Document Type

Honors Thesis

Degree Name

Bachelor of Arts



Program or Major


Faculty Advisor

Deborah Kisatsky


The definitive objective of the New Deal was the survival of the American people and economy, but did it go a step further to address the social justice goals of the Progressive Era that preceded it? Did it carry on progressive ideals, or did the New Deal morph into something different? Above all, did the New Deal empower disenfranchised groups such as African Americans or did it mainly benefit white working and middle class citizens, perpetuating traditional hierarchies of social and political power in the United States?

To analyze these questions, I will examine the writings of several historians that have assessed, scrutinized, and oftentimes criticized the New Deal to understand their viewpoints related to the New Deal’s progressiveness. This task will necessitate understanding how the Progressive Era affected the New Deal. How was progressivism defined and how much of the spirit and letter of the Progressive age was present in the New Deal?

In order analyze the New Deal’s racial progressiveness specifically, I will look at the Civilian Conservation Corps (CCC) as a microcosm.
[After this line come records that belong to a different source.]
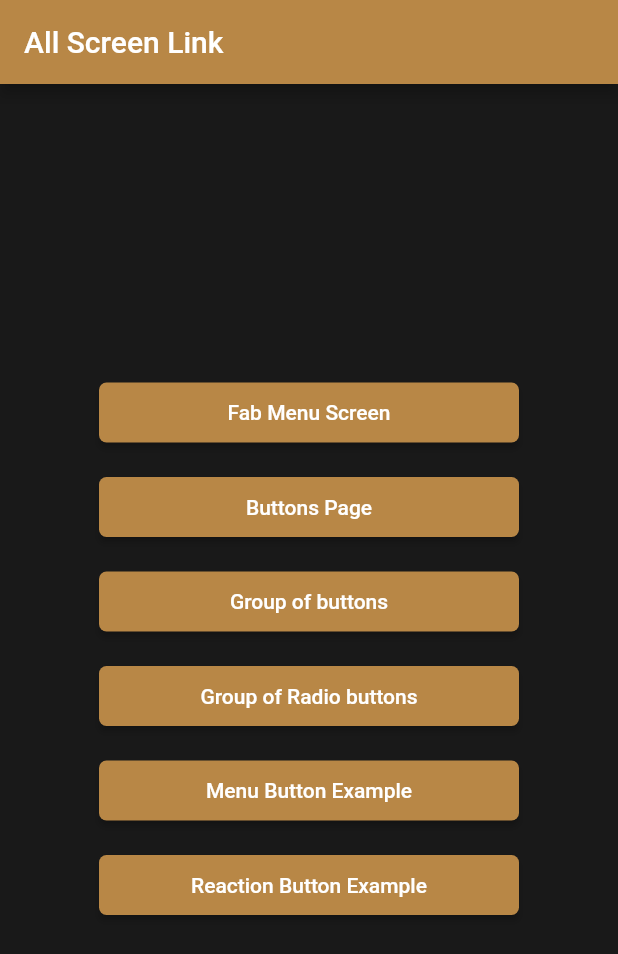
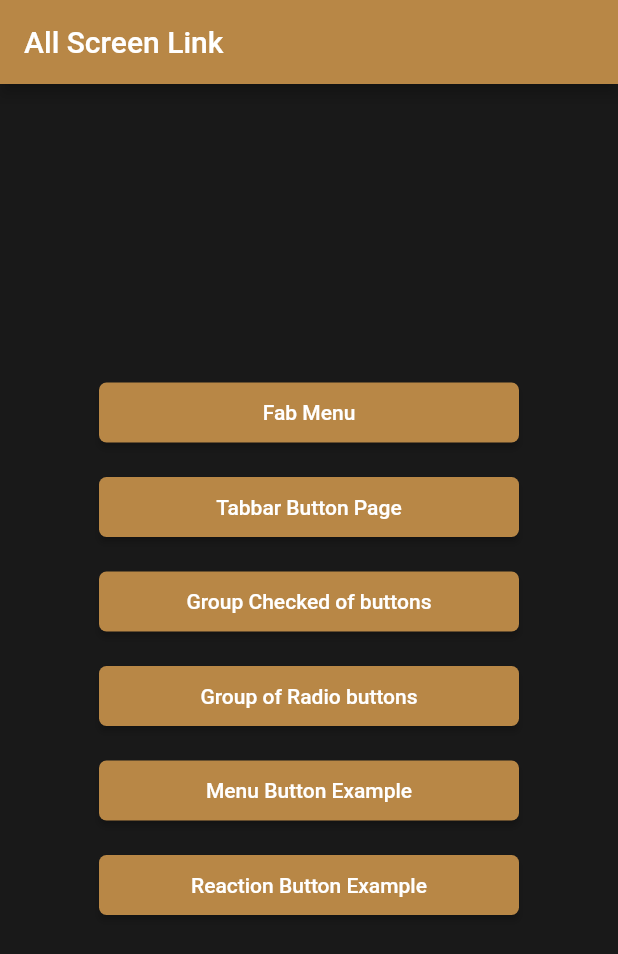
Before and after one commit to Haffshah/buttonsapp, a Flutter app: the screen it shows after launch, on a phone screen of 412 x 824 dp. Shown: the top 954 px of the screen. Run offline on Flutter 3.47's test engine with Material 2 defaults, Android fonts, the light colour scheme and no system bars.

Commit message:
little chnage in main file

```diff
--- a/lib/main.dart
+++ b/lib/main.dart
@@ -30,15 +30,12 @@ class MainHome extends StatefulWidget {
 }
 
 class _MainHomeState extends State<MainHome> {
-
-
-
   @override
   Widget build(BuildContext context) {
     return Scaffold(
       backgroundColor: Color(0xff191919),
       appBar: AppBar(
-         backgroundColor: Color(0xffB88746),
+        backgroundColor: Color(0xffB88746),
         title: Text('All Screen Link'),
       ),
       body: Center(
@@ -46,16 +43,8 @@ class _MainHomeState extends State<MainHome> {
           mainAxisAlignment: MainAxisAlignment.center,
           crossAxisAlignment: CrossAxisAlignment.start,
           children: [
-
-            ElevatedButton(
-              style: ElevatedButton.styleFrom(
-                primary: Color(0xffB88746),
-                fixedSize: Size(280, 40),
-                shape: RoundedRectangleBorder(
-                  borderRadius: BorderRadius.circular(5),
-                ),
-              ),
-              onPressed: () {
+            ElevatedButtonWidget(
+              onclick: () {
                 Navigator.push(
                   context,
                   MaterialPageRoute(
@@ -63,42 +52,27 @@ class _MainHomeState extends State<MainHome> {
                   ),
                 );
               },
-              child: Text("Fab Menu Screen"),
+              text: 'Fab Menu',
             ),
             SizedBox(
               height: 15.0,
             ),
-            ElevatedButton(
-                style: ElevatedButton.styleFrom(
-                  primary:Color(0xffB88746),
-                  fixedSize: Size(280, 40),
-                  shape: RoundedRectangleBorder(
-                    borderRadius: BorderRadius.circular(5),
+            ElevatedButtonWidget(
+              onclick: () {
+                Navigator.push(
+                  context,
+                  MaterialPageRoute(
+                    builder: (context) => MyTabbar(),
                   ),
-                ),
-                onPressed: () {
-                  Navigator.push(
-                    context,
-                    MaterialPageRoute(
-                      builder: (context) => MyTabbar(),
-                    ),
-                  );
-                },
-                child: Text('Buttons Page'),
-              ),
-
+                );
+              },
+              text: 'Tabbar Button Page',
+            ),
             SizedBox(
               height: 15.0,
             ),
-            ElevatedButton(
-              style: ElevatedButton.styleFrom(
-                primary:Color(0xffB88746),
-                fixedSize: Size(280, 40),
-                shape: RoundedRectangleBorder(
-                  borderRadius: BorderRadius.circular(5),
-                ),
-              ),
-              onPressed: () {
+            ElevatedButtonWidget(
+              onclick: () {
                 Navigator.push(
                   context,
                   MaterialPageRoute(
@@ -106,20 +80,13 @@ class _MainHomeState extends State<MainHome> {
                   ),
                 );
               },
-              child: Text("Group of buttons"),
+              text: 'Group Checked of buttons',
             ),
             SizedBox(
               height: 15.0,
             ),
-            ElevatedButton(
-              style: ElevatedButton.styleFrom(
-                primary:Color(0xffB88746),
-                fixedSize: Size(280, 40),
-                shape: RoundedRectangleBorder(
-                  borderRadius: BorderRadius.circular(5),
-                ),
-              ),
-              onPressed: () {
+            ElevatedButtonWidget(
+              onclick: () {
                 Navigator.push(
                   context,
                   MaterialPageRoute(
@@ -127,20 +94,13 @@ class _MainHomeState extends State<MainHome> {
                   ),
                 );
               },
-              child: Text("Group of Radio buttons"),
+              text: 'Group of Radio buttons',
             ),
             SizedBox(
               height: 15.0,
             ),
-            ElevatedButton(
-              style: ElevatedButton.styleFrom(
-                primary:Color(0xffB88746),
-                fixedSize: Size(280, 40),
-                shape: RoundedRectangleBorder(
-                  borderRadius: BorderRadius.circular(5),
-                ),
-              ),
-              onPressed: () {
+            ElevatedButtonWidget(
+              onclick: () {
                 Navigator.push(
                   context,
                   MaterialPageRoute(
@@ -148,20 +108,13 @@ class _MainHomeState extends State<MainHome> {
                   ),
                 );
               },
-              child: Text("Menu Button Example"),
+              text: 'Menu Button Example',
             ),
             SizedBox(
               height: 15.0,
             ),
-            ElevatedButton(
-              style: ElevatedButton.styleFrom(
-                primary:Color(0xffB88746),
-                fixedSize: Size(280, 40),
-                shape: RoundedRectangleBorder(
-                  borderRadius: BorderRadius.circular(5),
-                ),
-              ),
-              onPressed: () {
+            ElevatedButtonWidget(
+              onclick: () {
                 Navigator.push(
                   context,
                   MaterialPageRoute(
@@ -169,14 +122,55 @@ class _MainHomeState extends State<MainHome> {
                   ),
                 );
               },
-              child: Text("Reaction Button Example"),
+              text: 'Reaction Button Example',
             ),
             SizedBox(
               height: 15.0,
             ),
+            // ElevatedButtonWidget(
+            //   onclick: () {
+            //     Navigator.push(
+            //       context,
+            //       MaterialPageRoute(
+            //         builder: (context) => FloatingActionButtonDemo(),
+            //       ),
+            //     );
+            //   },
+            //   text: 'Reaction Button',
+            // ),
+            // SizedBox(
+            //   height: 15.0,
+            // ),
           ],
         ),
       ),
     );
   }
 }
+
+class ElevatedButtonWidget extends StatelessWidget {
+  final Function onclick;
+  final String text;
+  const ElevatedButtonWidget({
+    Key? key,
+    required this.onclick,
+    required this.text,
+  }) : super(key: key);
+
+  @override
+  Widget build(BuildContext context) {
+    return ElevatedButton(
+      style: ElevatedButton.styleFrom(
+        primary: Color(0xffB88746),
+        fixedSize: Size(280, 40),
+        shape: RoundedRectangleBorder(
+          borderRadius: BorderRadius.circular(5),
+        ),
+      ),
+      onPressed: () {
+        onclick();
+      },
+      child: Text(text),
+    );
+  }
+}
```
Also changed, not shown: lib/FloatingActionMenu.dart (+36 -29 lines), lib/floating.dart (added, +173 -0 lines).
The Civilian Conservation Corps is one of the most successful and enduring New Deal programs, so I will use it as a case study to examine how African Americans were treated in order to consider whether and how this program advanced progressive idealism during the 1930s. I find that while the New Deal aimed at improving the public good by increasing equality for all groups and advancing the spirit of the Progressive Era, the Civilian Conservation Corps (CCC) itself fell short of creating full equality for African Americans.